Data for review
----

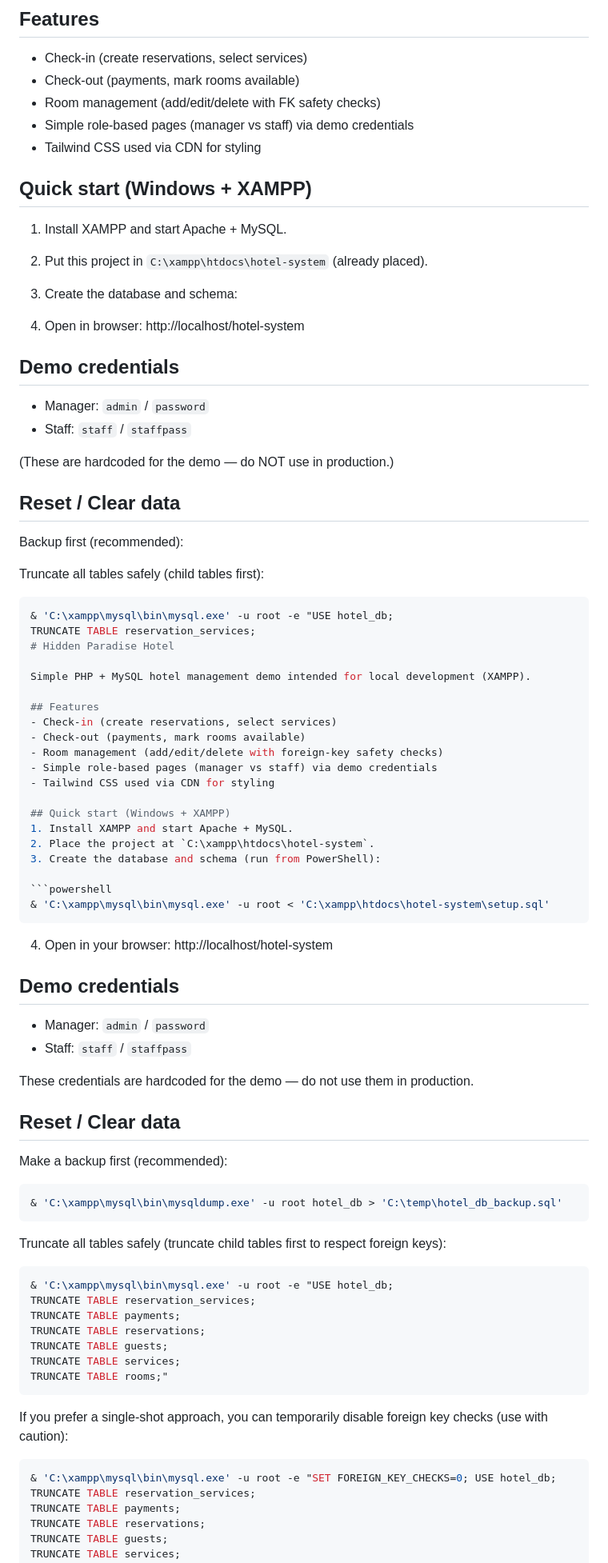
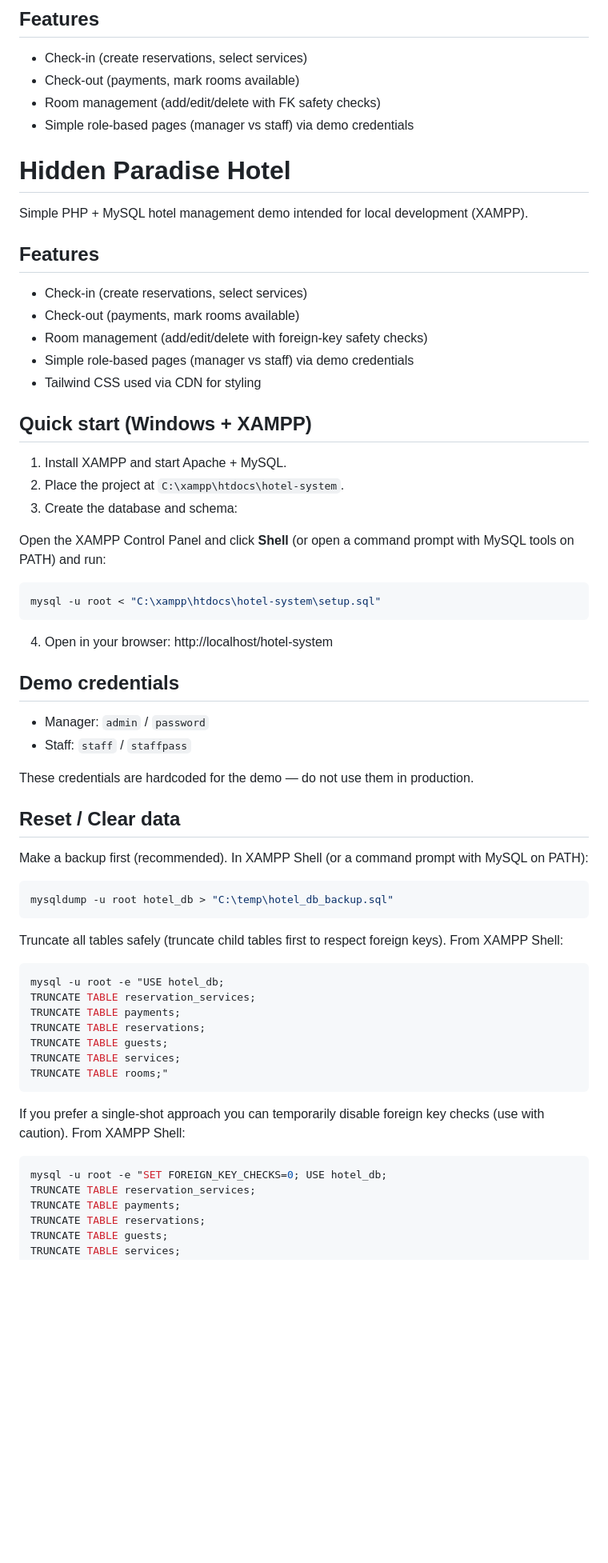
Before and after one commit to Dhrubakd/Hidden-Paradise-Hotel, a Markdown page: README.md, the part around one of its changes. Shown at 80% size. Rendered like a GitHub page; blank space fills up the shorter version.

````diff
--- a/README.md
+++ b/README.md
@@ -7,32 +7,6 @@ Simple PHP/MySQL hotel management demo intended for local use (XAMPP).
 - Check-out (payments, mark rooms available)
 - Room management (add/edit/delete with FK safety checks)
 - Simple role-based pages (manager vs staff) via demo credentials
-- Tailwind CSS used via CDN for styling
-
-## Quick start (Windows + XAMPP)
-1. Install XAMPP and start Apache + MySQL.
-2. Put this project in `C:\xampp\htdocs\hotel-system` (already placed).
-3. Create the database and schema:
-
-
-4. Open in browser: http://localhost/hotel-system
-
-## Demo credentials
-- Manager: `admin` / `password`
-- Staff: `staff` / `staffpass`
-
-(These are hardcoded for the demo — do NOT use in production.)
-
-## Reset / Clear data
-Backup first (recommended):
-
-
-
-Truncate all tables safely (child tables first):
-
-```powershell
-& 'C:\xampp\mysql\bin\mysql.exe' -u root -e "USE hotel_db;
-TRUNCATE TABLE reservation_services;
 # Hidden Paradise Hotel
 
 Simple PHP + MySQL hotel management demo intended for local development (XAMPP).
@@ -47,10 +21,12 @@ Simple PHP + MySQL hotel management demo intended for local development (XAMPP).
 ## Quick start (Windows + XAMPP)
 1. Install XAMPP and start Apache + MySQL.
 2. Place the project at `C:\xampp\htdocs\hotel-system`.
-3. Create the database and schema (run from PowerShell):
+3. Create the database and schema:
 
-```powershell
-& 'C:\xampp\mysql\bin\mysql.exe' -u root < 'C:\xampp\htdocs\hotel-system\setup.sql'
+Open the XAMPP Control Panel and click **Shell** (or open a command prompt with MySQL tools on PATH) and run:
+
+```bash
+mysql -u root < "C:\xampp\htdocs\hotel-system\setup.sql"
 ```
 
 4. Open in your browser: http://localhost/hotel-system
@@ -62,16 +38,16 @@ Simple PHP + MySQL hotel management demo intended for local development (XAMPP).
 These credentials are hardcoded for the demo — do not use them in production.
 
 ## Reset / Clear data
-Make a backup first (recommended):
+Make a backup first (recommended). In XAMPP Shell (or a command prompt with MySQL on PATH):
 
-```powershell
-& 'C:\xampp\mysql\bin\mysqldump.exe' -u root hotel_db > 'C:\temp\hotel_db_backup.sql'
+```bash
+mysqldump -u root hotel_db > "C:\temp\hotel_db_backup.sql"
 ```
 
-Truncate all tables safely (truncate child tables first to respect foreign keys):
+Truncate all tables safely (truncate child tables first to respect foreign keys). From XAMPP Shell:
 
-```powershell
-& 'C:\xampp\mysql\bin\mysql.exe' -u root -e "USE hotel_db;
+```bash
+mysql -u root -e "USE hotel_db;
 TRUNCATE TABLE reservation_services;
 TRUNCATE TABLE payments;
 TRUNCATE TABLE reservations;
@@ -80,10 +56,10 @@ TRUNCATE TABLE services;
 TRUNCATE TABLE rooms;"
 ```
 
-If you prefer a single-shot approach, you can temporarily disable foreign key checks (use with caution):
+If you prefer a single-shot approach you can temporarily disable foreign key checks (use with caution). From XAMPP Shell:
 
-```powershell
-& 'C:\xampp\mysql\bin\mysql.exe' -u root -e "SET FOREIGN_KEY_CHECKS=0; USE hotel_db;
+```bash
+mysql -u root -e "SET FOREIGN_KEY_CHECKS=0; USE hotel_db;
 TRUNCATE TABLE reservation_services;
 TRUNCATE TABLE payments;
 TRUNCATE TABLE reservations;
````
Also changed, not shown: other parts of README.md (+10 -0 lines).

----

Activity
Every line above that contains the word "database" should be reported.

Task response
-3. Create the database and schema:
-3. Create the database and schema (run from PowerShell):
+3. Create the database and schema:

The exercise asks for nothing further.